TASK INPUTS Start Marker
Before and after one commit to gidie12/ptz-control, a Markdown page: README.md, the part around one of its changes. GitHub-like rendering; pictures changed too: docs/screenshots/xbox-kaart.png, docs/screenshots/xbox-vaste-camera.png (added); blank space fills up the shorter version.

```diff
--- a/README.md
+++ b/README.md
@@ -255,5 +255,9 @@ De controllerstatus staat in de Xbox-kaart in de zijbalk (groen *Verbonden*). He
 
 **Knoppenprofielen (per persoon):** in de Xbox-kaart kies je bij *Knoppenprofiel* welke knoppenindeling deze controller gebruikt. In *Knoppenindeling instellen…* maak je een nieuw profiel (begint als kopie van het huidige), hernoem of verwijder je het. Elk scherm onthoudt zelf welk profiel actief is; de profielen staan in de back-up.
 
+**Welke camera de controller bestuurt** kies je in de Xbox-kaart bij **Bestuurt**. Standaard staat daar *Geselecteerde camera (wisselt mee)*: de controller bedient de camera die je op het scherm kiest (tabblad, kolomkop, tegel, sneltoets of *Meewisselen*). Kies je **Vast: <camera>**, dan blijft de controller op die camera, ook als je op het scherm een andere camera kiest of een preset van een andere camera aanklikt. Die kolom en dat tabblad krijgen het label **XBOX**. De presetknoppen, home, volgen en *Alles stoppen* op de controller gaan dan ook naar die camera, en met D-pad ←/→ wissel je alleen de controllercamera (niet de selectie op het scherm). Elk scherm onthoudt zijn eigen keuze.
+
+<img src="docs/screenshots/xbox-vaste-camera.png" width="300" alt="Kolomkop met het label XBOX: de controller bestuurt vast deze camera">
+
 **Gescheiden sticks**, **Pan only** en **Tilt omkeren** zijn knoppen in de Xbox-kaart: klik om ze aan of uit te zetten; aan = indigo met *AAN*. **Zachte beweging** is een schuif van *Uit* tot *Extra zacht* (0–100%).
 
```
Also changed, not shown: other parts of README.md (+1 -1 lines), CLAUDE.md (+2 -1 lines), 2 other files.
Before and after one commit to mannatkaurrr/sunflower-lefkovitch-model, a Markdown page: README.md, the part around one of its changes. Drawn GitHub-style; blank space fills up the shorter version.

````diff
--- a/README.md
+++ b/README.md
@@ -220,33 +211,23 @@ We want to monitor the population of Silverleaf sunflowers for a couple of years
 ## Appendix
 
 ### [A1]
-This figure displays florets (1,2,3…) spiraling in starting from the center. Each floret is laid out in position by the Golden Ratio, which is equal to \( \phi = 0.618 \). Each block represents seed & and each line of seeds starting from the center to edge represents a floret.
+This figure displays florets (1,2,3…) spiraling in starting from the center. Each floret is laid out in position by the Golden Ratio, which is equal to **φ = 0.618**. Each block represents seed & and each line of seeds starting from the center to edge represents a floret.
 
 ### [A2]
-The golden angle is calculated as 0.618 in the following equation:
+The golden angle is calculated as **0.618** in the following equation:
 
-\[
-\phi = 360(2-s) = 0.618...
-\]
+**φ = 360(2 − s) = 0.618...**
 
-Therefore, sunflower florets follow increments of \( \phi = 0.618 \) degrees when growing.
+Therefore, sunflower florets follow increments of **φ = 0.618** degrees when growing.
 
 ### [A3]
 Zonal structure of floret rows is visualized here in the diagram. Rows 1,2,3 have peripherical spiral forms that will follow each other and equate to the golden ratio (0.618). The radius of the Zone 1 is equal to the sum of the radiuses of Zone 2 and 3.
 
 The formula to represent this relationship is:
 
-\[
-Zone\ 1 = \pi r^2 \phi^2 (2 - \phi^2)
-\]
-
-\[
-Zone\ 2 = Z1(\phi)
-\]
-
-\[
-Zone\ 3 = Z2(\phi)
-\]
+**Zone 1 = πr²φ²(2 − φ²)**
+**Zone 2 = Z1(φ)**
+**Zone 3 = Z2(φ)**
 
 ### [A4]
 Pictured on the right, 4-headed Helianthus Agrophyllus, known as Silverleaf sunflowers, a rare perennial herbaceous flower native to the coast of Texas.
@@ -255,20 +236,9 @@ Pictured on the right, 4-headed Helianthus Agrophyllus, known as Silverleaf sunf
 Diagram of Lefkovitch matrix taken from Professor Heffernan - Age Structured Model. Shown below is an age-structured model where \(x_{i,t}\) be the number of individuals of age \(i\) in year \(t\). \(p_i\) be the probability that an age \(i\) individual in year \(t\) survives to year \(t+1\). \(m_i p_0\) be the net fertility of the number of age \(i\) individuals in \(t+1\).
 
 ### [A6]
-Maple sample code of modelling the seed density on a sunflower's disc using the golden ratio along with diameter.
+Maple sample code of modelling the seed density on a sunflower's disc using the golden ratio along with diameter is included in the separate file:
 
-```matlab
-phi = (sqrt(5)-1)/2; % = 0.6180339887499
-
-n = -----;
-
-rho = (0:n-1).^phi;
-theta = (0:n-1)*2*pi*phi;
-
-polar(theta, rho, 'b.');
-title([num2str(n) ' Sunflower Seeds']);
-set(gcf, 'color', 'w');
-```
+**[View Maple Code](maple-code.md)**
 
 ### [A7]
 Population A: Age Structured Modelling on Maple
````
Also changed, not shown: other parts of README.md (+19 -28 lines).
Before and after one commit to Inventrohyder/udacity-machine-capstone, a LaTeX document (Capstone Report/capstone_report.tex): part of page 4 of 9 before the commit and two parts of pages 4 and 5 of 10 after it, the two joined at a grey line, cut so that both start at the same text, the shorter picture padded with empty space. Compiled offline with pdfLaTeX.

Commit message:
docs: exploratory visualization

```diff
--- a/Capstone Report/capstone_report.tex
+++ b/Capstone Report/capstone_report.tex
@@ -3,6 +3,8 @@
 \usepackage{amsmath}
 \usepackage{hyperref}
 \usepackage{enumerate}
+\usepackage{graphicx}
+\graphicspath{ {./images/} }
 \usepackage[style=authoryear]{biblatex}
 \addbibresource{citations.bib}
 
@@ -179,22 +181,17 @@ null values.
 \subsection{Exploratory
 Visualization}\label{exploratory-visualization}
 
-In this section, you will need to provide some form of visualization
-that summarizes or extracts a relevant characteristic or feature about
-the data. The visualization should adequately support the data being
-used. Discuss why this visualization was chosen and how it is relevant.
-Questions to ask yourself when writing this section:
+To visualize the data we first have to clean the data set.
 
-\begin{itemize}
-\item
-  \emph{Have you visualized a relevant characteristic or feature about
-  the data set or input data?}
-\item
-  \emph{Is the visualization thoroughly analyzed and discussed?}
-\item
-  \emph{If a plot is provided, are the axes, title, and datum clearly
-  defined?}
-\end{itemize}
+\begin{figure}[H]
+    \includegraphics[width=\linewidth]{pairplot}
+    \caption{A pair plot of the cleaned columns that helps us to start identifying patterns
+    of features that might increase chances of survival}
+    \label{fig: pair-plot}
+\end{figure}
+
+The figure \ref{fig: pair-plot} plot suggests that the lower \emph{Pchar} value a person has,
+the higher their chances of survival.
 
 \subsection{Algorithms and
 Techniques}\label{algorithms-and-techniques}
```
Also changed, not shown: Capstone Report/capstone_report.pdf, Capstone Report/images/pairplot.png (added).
TASK INPUTS End Marker
*WHAT YOU ARE ASKED TO DO*
What you return should match every line above exactly.

*EXERCISE OUTPUT*
Before and after one commit to gidie12/ptz-control, a Markdown page: README.md, the part around one of its changes. GitHub-like rendering; pictures changed too: docs/screenshots/xbox-kaart.png, docs/screenshots/xbox-vaste-camera.png (added); blank space fills up the shorter version.

```diff
--- a/README.md
+++ b/README.md
@@ -255,5 +255,9 @@ De controllerstatus staat in de Xbox-kaart in de zijbalk (groen *Verbonden*). He
 
 **Knoppenprofielen (per persoon):** in de Xbox-kaart kies je bij *Knoppenprofiel* welke knoppenindeling deze controller gebruikt. In *Knoppenindeling instellen…* maak je een nieuw profiel (begint als kopie van het huidige), hernoem of verwijder je het. Elk scherm onthoudt zelf welk profiel actief is; de profielen staan in de back-up.
 
+**Welke camera de controller bestuurt** kies je in de Xbox-kaart bij **Bestuurt**. Standaard staat daar *Geselecteerde camera (wisselt mee)*: de controller bedient de camera die je op het scherm kiest (tabblad, kolomkop, tegel, sneltoets of *Meewisselen*). Kies je **Vast: <camera>**, dan blijft de controller op die camera, ook als je op het scherm een andere camera kiest of een preset van een andere camera aanklikt. Die kolom en dat tabblad krijgen het label **XBOX**. De presetknoppen, home, volgen en *Alles stoppen* op de controller gaan dan ook naar die camera, en met D-pad ←/→ wissel je alleen de controllercamera (niet de selectie op het scherm). Elk scherm onthoudt zijn eigen keuze.
+
+<img src="docs/screenshots/xbox-vaste-camera.png" width="300" alt="Kolomkop met het label XBOX: de controller bestuurt vast deze camera">
+
 **Gescheiden sticks**, **Pan only** en **Tilt omkeren** zijn knoppen in de Xbox-kaart: klik om ze aan of uit te zetten; aan = indigo met *AAN*. **Zachte beweging** is een schuif van *Uit* tot *Extra zacht* (0–100%).
 
```
Also changed, not shown: other parts of README.md (+1 -1 lines), CLAUDE.md (+2 -1 lines), 2 other files.
Before and after one commit to mannatkaurrr/sunflower-lefkovitch-model, a Markdown page: README.md, the part around one of its changes. Drawn GitHub-style; blank space fills up the shorter version.

````diff
--- a/README.md
+++ b/README.md
@@ -220,33 +211,23 @@ We want to monitor the population of Silverleaf sunflowers for a couple of years
 ## Appendix
 
 ### [A1]
-This figure displays florets (1,2,3…) spiraling in starting from the center. Each floret is laid out in position by the Golden Ratio, which is equal to \( \phi = 0.618 \). Each block represents seed & and each line of seeds starting from the center to edge represents a floret.
+This figure displays florets (1,2,3…) spiraling in starting from the center. Each floret is laid out in position by the Golden Ratio, which is equal to **φ = 0.618**. Each block represents seed & and each line of seeds starting from the center to edge represents a floret.
 
 ### [A2]
-The golden angle is calculated as 0.618 in the following equation:
+The golden angle is calculated as **0.618** in the following equation:
 
-\[
-\phi = 360(2-s) = 0.618...
-\]
+**φ = 360(2 − s) = 0.618...**
 
-Therefore, sunflower florets follow increments of \( \phi = 0.618 \) degrees when growing.
+Therefore, sunflower florets follow increments of **φ = 0.618** degrees when growing.
 
 ### [A3]
 Zonal structure of floret rows is visualized here in the diagram. Rows 1,2,3 have peripherical spiral forms that will follow each other and equate to the golden ratio (0.618). The radius of the Zone 1 is equal to the sum of the radiuses of Zone 2 and 3.
 
 The formula to represent this relationship is:
 
-\[
-Zone\ 1 = \pi r^2 \phi^2 (2 - \phi^2)
-\]
-
-\[
-Zone\ 2 = Z1(\phi)
-\]
-
-\[
-Zone\ 3 = Z2(\phi)
-\]
+**Zone 1 = πr²φ²(2 − φ²)**
+**Zone 2 = Z1(φ)**
+**Zone 3 = Z2(φ)**
 
 ### [A4]
 Pictured on the right, 4-headed Helianthus Agrophyllus, known as Silverleaf sunflowers, a rare perennial herbaceous flower native to the coast of Texas.
@@ -255,20 +236,9 @@ Pictured on the right, 4-headed Helianthus Agrophyllus, known as Silverleaf sunf
 Diagram of Lefkovitch matrix taken from Professor Heffernan - Age Structured Model. Shown below is an age-structured model where \(x_{i,t}\) be the number of individuals of age \(i\) in year \(t\). \(p_i\) be the probability that an age \(i\) individual in year \(t\) survives to year \(t+1\). \(m_i p_0\) be the net fertility of the number of age \(i\) individuals in \(t+1\).
 
 ### [A6]
-Maple sample code of modelling the seed density on a sunflower's disc using the golden ratio along with diameter.
+Maple sample code of modelling the seed density on a sunflower's disc using the golden ratio along with diameter is included in the separate file:
 
-```matlab
-phi = (sqrt(5)-1)/2; % = 0.6180339887499
-
-n = -----;
-
-rho = (0:n-1).^phi;
-theta = (0:n-1)*2*pi*phi;
-
-polar(theta, rho, 'b.');
-title([num2str(n) ' Sunflower Seeds']);
-set(gcf, 'color', 'w');
-```
+**[View Maple Code](maple-code.md)**
 
 ### [A7]
 Population A: Age Structured Modelling on Maple
````
Also changed, not shown: other parts of README.md (+19 -28 lines).
Before and after one commit to Inventrohyder/udacity-machine-capstone, a LaTeX document (Capstone Report/capstone_report.tex): part of page 4 of 9 before the commit and two parts of pages 4 and 5 of 10 after it, the two joined at a grey line, cut so that both start at the same text, the shorter picture padded with empty space. Compiled offline with pdfLaTeX.

Commit message:
docs: exploratory visualization

```diff
--- a/Capstone Report/capstone_report.tex
+++ b/Capstone Report/capstone_report.tex
@@ -3,6 +3,8 @@
 \usepackage{amsmath}
 \usepackage{hyperref}
 \usepackage{enumerate}
+\usepackage{graphicx}
+\graphicspath{ {./images/} }
 \usepackage[style=authoryear]{biblatex}
 \addbibresource{citations.bib}
 
@@ -179,22 +181,17 @@ null values.
 \subsection{Exploratory
 Visualization}\label{exploratory-visualization}
 
-In this section, you will need to provide some form of visualization
-that summarizes or extracts a relevant characteristic or feature about
-the data. The visualization should adequately support the data being
-used. Discuss why this visualization was chosen and how it is relevant.
-Questions to ask yourself when writing this section:
+To visualize the data we first have to clean the data set.
 
-\begin{itemize}
-\item
-  \emph{Have you visualized a relevant characteristic or feature about
-  the data set or input data?}
-\item
-  \emph{Is the visualization thoroughly analyzed and discussed?}
-\item
-  \emph{If a plot is provided, are the axes, title, and datum clearly
-  defined?}
-\end{itemize}
+\begin{figure}[H]
+    \includegraphics[width=\linewidth]{pairplot}
+    \caption{A pair plot of the cleaned columns that helps us to start identifying patterns
+    of features that might increase chances of survival}
+    \label{fig: pair-plot}
+\end{figure}
+
+The figure \ref{fig: pair-plot} plot suggests that the lower \emph{Pchar} value a person has,
+the higher their chances of survival.
 
 \subsection{Algorithms and
 Techniques}\label{algorithms-and-techniques}
```
Also changed, not shown: Capstone Report/capstone_report.pdf, Capstone Report/images/pairplot.png (added).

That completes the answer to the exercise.